### The task
Each record below should appear again exactly as written.

--------------------------------------------------

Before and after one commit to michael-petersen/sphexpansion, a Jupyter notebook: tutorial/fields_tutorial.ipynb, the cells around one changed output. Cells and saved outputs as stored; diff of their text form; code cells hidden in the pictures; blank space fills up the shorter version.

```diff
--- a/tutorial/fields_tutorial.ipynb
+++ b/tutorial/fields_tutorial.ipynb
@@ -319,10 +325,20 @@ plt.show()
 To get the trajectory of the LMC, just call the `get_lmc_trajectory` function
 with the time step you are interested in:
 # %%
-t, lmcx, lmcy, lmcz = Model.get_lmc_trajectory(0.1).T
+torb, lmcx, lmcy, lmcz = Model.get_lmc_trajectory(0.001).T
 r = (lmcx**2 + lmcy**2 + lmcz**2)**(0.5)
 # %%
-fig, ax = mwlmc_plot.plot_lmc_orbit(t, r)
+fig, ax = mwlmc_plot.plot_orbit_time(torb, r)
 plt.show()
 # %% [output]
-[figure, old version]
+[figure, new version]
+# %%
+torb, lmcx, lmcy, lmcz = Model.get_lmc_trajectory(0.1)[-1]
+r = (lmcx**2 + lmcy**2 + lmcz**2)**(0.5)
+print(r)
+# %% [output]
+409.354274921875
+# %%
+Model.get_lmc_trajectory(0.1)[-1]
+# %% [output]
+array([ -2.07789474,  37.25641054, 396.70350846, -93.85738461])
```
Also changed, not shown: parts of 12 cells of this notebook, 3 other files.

--------------------------------------------------

### Output
Before and after one commit to michael-petersen/sphexpansion, a Jupyter notebook: tutorial/fields_tutorial.ipynb, the cells around one changed output. Cells and saved outputs as stored; diff of their text form; code cells hidden in the pictures; blank space fills up the shorter version.

```diff
--- a/tutorial/fields_tutorial.ipynb
+++ b/tutorial/fields_tutorial.ipynb
@@ -319,10 +325,20 @@ plt.show()
 To get the trajectory of the LMC, just call the `get_lmc_trajectory` function
 with the time step you are interested in:
 # %%
-t, lmcx, lmcy, lmcz = Model.get_lmc_trajectory(0.1).T
+torb, lmcx, lmcy, lmcz = Model.get_lmc_trajectory(0.001).T
 r = (lmcx**2 + lmcy**2 + lmcz**2)**(0.5)
 # %%
-fig, ax = mwlmc_plot.plot_lmc_orbit(t, r)
+fig, ax = mwlmc_plot.plot_orbit_time(torb, r)
 plt.show()
 # %% [output]
-[figure, old version]
+[figure, new version]
+# %%
+torb, lmcx, lmcy, lmcz = Model.get_lmc_trajectory(0.1)[-1]
+r = (lmcx**2 + lmcy**2 + lmcz**2)**(0.5)
+print(r)
+# %% [output]
+409.354274921875
+# %%
+Model.get_lmc_trajectory(0.1)[-1]
+# %% [output]
+array([ -2.07789474,  37.25641054, 396.70350846, -93.85738461])
```
Also changed, not shown: parts of 12 cells of this notebook, 3 other files.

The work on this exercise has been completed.